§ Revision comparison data
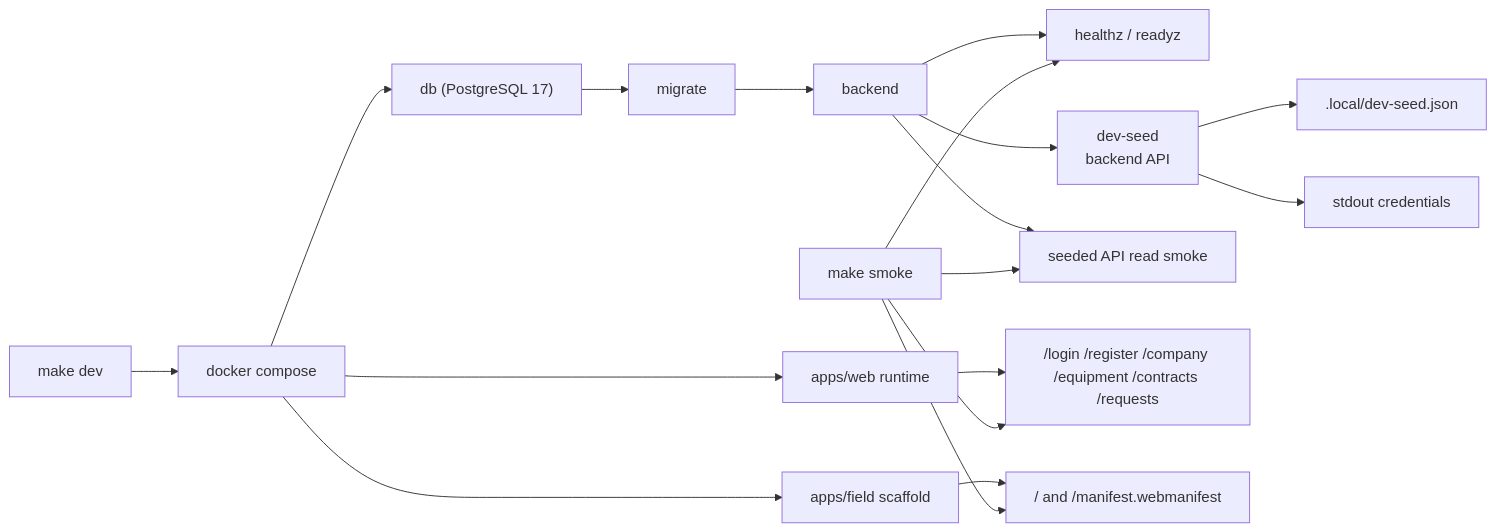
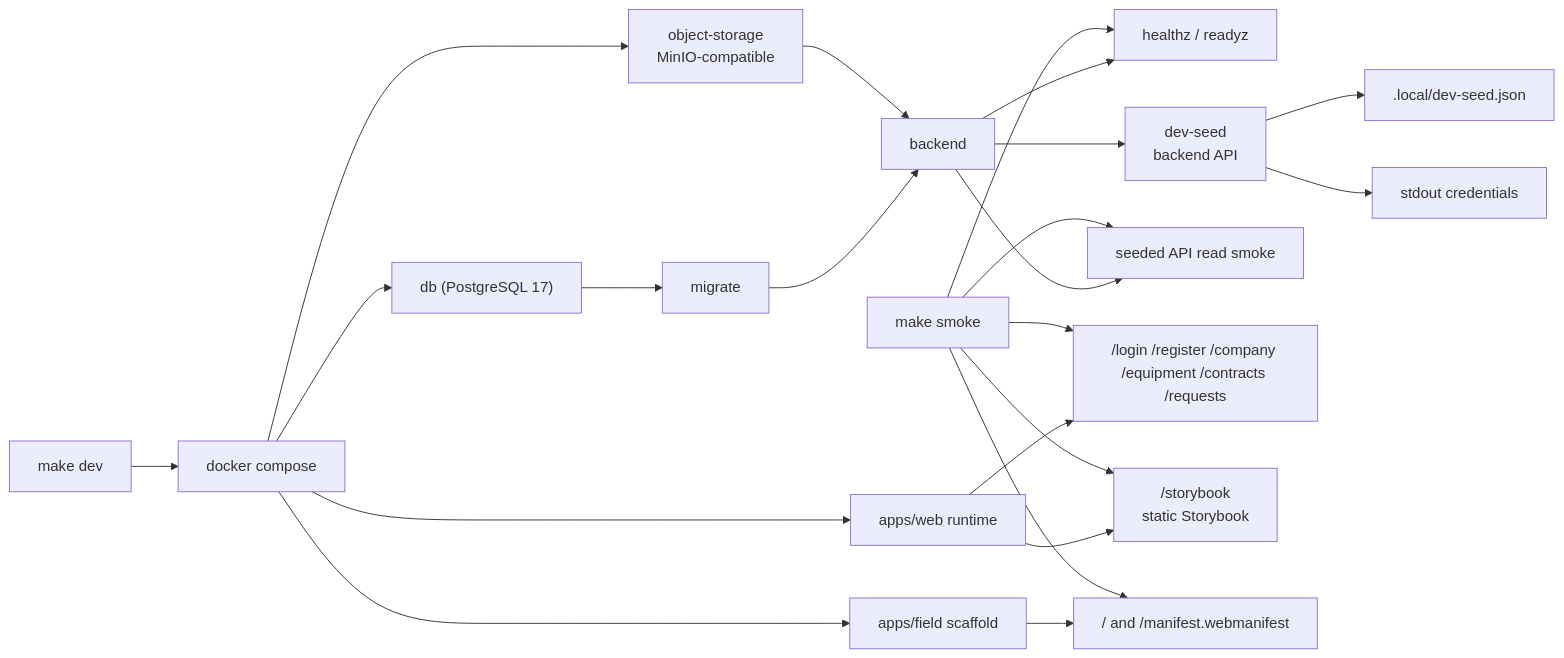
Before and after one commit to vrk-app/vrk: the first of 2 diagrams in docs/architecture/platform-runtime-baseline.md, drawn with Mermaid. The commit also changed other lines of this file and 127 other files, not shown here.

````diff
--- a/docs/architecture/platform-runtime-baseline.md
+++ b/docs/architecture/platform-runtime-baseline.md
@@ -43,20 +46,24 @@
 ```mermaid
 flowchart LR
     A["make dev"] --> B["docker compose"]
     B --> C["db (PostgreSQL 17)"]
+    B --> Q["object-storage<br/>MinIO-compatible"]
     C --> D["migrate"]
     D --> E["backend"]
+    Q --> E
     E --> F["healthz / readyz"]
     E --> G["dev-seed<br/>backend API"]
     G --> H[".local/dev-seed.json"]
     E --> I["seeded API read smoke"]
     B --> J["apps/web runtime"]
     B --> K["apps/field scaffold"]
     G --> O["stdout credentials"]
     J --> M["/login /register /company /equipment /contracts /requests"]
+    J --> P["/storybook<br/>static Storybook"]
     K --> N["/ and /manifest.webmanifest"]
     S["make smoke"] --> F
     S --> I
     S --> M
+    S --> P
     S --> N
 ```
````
==
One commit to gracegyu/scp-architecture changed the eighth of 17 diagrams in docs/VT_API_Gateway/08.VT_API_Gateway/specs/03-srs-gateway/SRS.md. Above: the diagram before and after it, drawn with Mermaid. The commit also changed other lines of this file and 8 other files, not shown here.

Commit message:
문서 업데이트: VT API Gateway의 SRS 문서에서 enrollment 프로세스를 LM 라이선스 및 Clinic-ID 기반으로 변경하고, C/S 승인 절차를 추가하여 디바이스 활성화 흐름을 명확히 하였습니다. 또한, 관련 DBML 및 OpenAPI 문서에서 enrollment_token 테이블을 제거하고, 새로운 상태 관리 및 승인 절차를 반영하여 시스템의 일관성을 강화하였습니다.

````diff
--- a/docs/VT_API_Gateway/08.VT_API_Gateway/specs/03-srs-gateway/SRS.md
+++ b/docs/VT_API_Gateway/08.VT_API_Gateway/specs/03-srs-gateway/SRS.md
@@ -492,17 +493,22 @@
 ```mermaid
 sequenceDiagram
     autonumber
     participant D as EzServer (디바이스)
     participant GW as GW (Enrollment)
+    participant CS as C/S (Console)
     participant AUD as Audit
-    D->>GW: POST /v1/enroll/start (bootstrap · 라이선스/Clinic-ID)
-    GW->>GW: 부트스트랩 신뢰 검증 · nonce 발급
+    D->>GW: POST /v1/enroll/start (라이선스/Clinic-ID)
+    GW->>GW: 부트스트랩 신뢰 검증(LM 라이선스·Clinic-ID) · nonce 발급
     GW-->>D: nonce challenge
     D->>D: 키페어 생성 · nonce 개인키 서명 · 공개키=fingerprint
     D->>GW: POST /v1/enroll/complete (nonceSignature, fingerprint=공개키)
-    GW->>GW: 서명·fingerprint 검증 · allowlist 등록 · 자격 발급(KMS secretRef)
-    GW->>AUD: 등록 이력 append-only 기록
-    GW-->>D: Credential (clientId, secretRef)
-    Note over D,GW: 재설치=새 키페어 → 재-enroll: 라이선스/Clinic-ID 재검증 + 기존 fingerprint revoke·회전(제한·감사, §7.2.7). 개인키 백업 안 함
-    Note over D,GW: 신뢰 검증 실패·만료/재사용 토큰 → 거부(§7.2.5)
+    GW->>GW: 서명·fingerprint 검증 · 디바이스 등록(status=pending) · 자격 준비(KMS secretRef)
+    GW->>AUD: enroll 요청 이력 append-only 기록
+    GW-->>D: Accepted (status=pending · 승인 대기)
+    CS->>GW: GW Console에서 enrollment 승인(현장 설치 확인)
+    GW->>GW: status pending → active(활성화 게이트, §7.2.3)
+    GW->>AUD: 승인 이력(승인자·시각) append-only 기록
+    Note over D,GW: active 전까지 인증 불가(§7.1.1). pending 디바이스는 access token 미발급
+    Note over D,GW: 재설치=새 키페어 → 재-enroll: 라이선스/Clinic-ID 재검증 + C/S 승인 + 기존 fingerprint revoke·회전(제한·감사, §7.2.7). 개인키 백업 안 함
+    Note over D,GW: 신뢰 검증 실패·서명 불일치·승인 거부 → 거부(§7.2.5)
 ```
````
--
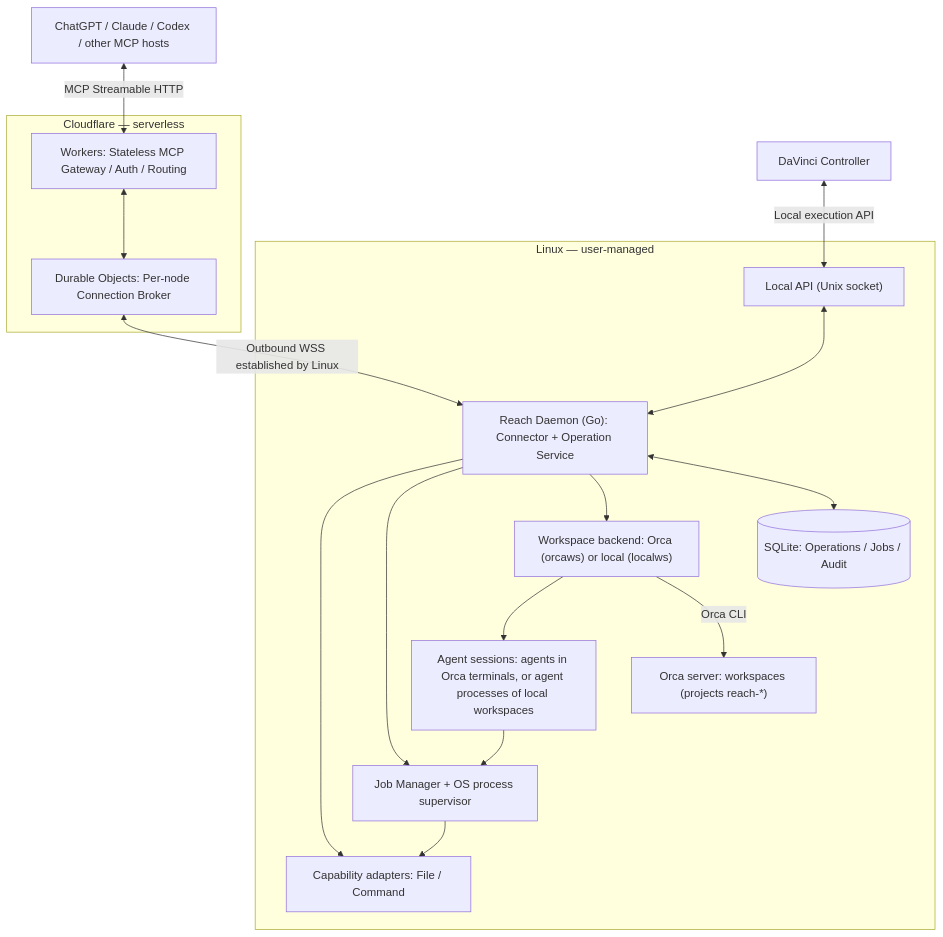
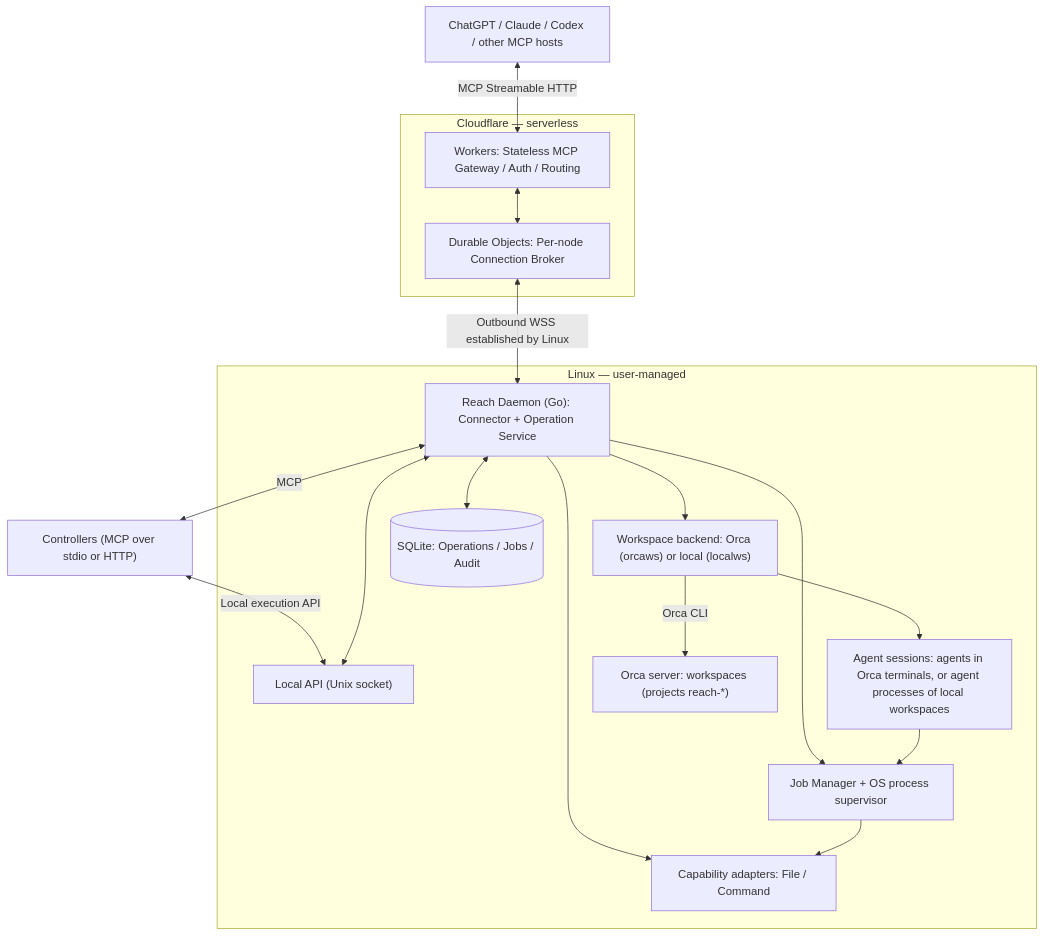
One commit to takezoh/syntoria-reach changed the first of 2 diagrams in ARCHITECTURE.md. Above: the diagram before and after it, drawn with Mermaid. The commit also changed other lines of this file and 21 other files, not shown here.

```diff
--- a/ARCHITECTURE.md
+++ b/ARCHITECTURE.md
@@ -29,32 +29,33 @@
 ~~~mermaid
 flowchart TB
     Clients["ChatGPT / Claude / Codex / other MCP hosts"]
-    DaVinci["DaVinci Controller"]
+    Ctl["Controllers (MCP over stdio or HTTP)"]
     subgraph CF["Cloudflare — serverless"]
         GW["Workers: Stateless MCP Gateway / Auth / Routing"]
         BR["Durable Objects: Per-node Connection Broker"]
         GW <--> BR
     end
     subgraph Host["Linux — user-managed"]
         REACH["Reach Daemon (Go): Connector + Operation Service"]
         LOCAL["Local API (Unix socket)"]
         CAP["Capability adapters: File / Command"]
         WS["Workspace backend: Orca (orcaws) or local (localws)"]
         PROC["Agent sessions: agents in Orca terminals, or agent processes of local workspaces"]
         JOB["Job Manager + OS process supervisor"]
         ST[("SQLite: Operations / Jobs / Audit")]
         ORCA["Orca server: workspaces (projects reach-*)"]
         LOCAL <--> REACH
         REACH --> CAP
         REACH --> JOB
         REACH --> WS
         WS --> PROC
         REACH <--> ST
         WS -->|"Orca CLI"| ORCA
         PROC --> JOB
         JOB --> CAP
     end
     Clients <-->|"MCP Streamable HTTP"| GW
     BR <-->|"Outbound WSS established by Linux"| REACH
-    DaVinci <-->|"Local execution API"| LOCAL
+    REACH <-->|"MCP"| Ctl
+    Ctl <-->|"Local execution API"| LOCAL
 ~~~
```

§ Task prompt
Which lines of the entries above contain the word "only"? Copy each of them.

§ Solution to this problem
-    GW->>AUD: 등록 이력 append-only 기록
+    GW->>AUD: enroll 요청 이력 append-only 기록
+    GW->>AUD: 승인 이력(승인자·시각) append-only 기록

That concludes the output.